Seasonal depression is easy to fall into, especially in Minnesota. With all the great qualities that this state has to offer, it also comes with a long, cold winter. This weather typically forces us to be inside more often. The lack of sunlight makes the brain overwork to produce the hormone melatonin, which regulates our sleep patterns and body clock.1 When this regulation is disrupted, it can cause depression, leading to seasonal affective disorder. Dangerously, about half a million Americans get seasonal affective disorder every year.2 Instead of leaving the state, complaining, or hoping winter will never happen again, make the best of the winters, and combat the stress and anxiety that comes with being cooped up inside.
This time of year, because of the combination of a cold weather and New Year’s resolutions, the gyms are typically packed. Getting a workout in is important but including an outdoor activity has more of an advantage than just helping you lose weight! Try a couple of these ideas to add sunlight into your routine:
- Get out the equipment or go to a place you can rent it to sled, cross-country ski, snowshoe, or ice skate. Make it a goal this year to do one of these activities by finding a local instructor to give you a lesson to prevent an injury. Adding these into your exercise routine will bring the benefit of exercise and sunshine for years to come.
- Take some time to just step outside and smell the fresh air. Research has found that being outside for as little as five minutes can improve your mood, motivation, and self-esteem.2 Whether it is walking the dog, going to get the mail, or walking to your car from the grocery store, take a little time to soak in the sun.
Even though the seasonal affective disorder is common, it does not need to be the norm. Dealing with this depression can often be combated by managing stress. Here are a couple of easy stress relieving tactics to put into habit when being outside is not an option because of time or extreme temperatures:
- Meditate in the car. Take slow deep breaths and be aware of your body. Try thinking of a word that relaxes you, such as “love” or “peace.”4
- Listen to calming music. Find music that includes waves crashing, birds chirping or wind in the trees. These sounds have been shown to reduce anxiety, blood pressure and heart rate.5
- Recognize what you are grateful for. Spend a little time in the morning or when you are overwhelmed to write down a few things that you are grateful for to cancel out the anxiety. It is also uplifting to look back at your past notes to remember what is important to you.5
However busy life may get or as many excuses that you may come up with, these are easy ways to keep your mental and physical health in check. Our long and cold winters are not going away anytime soon, so it is crucial that we find a way to mange it. Making a goal this year to add one of these into your daily routine can help boost your mood, give you more energy and ultimately lead you to a happy and healthier life!
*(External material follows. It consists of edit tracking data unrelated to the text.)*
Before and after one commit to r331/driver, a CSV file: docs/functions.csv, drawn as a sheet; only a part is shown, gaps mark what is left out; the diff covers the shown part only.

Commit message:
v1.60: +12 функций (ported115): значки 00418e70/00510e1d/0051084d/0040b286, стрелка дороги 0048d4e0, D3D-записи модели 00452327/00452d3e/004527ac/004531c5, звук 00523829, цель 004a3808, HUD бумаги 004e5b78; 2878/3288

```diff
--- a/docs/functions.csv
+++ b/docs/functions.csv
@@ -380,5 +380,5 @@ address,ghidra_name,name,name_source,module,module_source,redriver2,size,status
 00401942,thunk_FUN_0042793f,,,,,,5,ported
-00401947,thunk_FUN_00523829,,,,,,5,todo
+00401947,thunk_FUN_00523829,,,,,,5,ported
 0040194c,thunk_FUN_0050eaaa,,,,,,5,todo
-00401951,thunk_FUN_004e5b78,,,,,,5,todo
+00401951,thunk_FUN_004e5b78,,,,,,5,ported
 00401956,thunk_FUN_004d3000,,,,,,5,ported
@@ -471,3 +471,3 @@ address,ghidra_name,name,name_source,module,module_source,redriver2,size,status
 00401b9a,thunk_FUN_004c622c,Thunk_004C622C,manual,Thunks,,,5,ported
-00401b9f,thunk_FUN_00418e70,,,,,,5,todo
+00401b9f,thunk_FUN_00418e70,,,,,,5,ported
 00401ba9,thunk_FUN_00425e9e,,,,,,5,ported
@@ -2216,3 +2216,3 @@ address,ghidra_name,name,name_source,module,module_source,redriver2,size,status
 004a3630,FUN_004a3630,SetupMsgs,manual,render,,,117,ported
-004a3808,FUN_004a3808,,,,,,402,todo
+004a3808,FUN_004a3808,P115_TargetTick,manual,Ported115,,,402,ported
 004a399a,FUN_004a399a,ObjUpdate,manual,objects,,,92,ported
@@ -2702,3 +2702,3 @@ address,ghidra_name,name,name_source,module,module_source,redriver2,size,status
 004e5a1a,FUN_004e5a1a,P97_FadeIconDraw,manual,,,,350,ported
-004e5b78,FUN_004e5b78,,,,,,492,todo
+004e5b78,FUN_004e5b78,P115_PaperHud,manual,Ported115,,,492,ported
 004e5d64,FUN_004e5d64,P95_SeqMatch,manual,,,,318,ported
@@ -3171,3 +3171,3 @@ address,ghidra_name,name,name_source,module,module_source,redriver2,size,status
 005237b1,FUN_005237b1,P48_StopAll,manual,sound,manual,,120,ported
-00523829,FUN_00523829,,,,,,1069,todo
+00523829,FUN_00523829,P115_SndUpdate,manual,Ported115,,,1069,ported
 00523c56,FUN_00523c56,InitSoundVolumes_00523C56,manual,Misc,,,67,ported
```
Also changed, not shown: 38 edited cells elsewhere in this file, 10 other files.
Starting from when she was a little girl, Hillary’s passion has always been in living a healthy way of life through movement and eating right. She played many sports when growing up but ended up sticking with volleyball and softball through college at Concordia College in Moorhead. While at Concordia, she earned a double major in exercise science and nutrition, graduating in 2015. After moving to the cities from my long-time home of the Fargo area, she was not quite sure what her passion was until she started working as a personal trainer. She learned from brilliant personal trainers and physical therapists, which led to her discovery of corrective exercise being her passion. She has decided to finish up the classes needed to apply for physical therapy school, which she plans on doing soon! She is excited to be at Live Your Life Physical Therapy to learn as much as she can from Dr. Norman and all the physical therapist on staff!
1Kirchheimer, Sid. “Seasonal Depression: Beating Winter Sadness and Moodiness.” WebMD, WebMD, 2004, www.webmd.com/depression/features/beating-winters-woes.
2 MacDonald, Ann. “Feeling S.A.D.? Lighten up If It’s Seasonal Affective Disorder.” Harvard Health Blog, 20 June 2016, www.health.harvard.edu/blog/feeling-sad-it-might-be-seasonal-affective-disorder-s-a-d-201101261250.
3 Sorgen, Carol. “Nature Therapy (Ecotherapy) Medical Benefits.” WebMD, WebMD, 19 June 2013, www.webmd.com/balance/features/nature-therapy-ecotherapy#1.
4DiLonardo, Mary Jo. “Meditation: Step-by-Step Stress Relief.” WebMD, WebMD, 13 Aug. 2013, www.webmd.com/parenting/raising-fit-kids/recharge/features/meditation#2.
5 Moninger, Jeannette. “How to Reduce Stress: 10 Relaxation Techniques To Reduce Stress on the Spot.” WebMD, WebMD, 10 Dec. 2017, www.webmd.com/balance/guide/blissing-out-10-relaxation-techniques-reduce-stress-spot#2.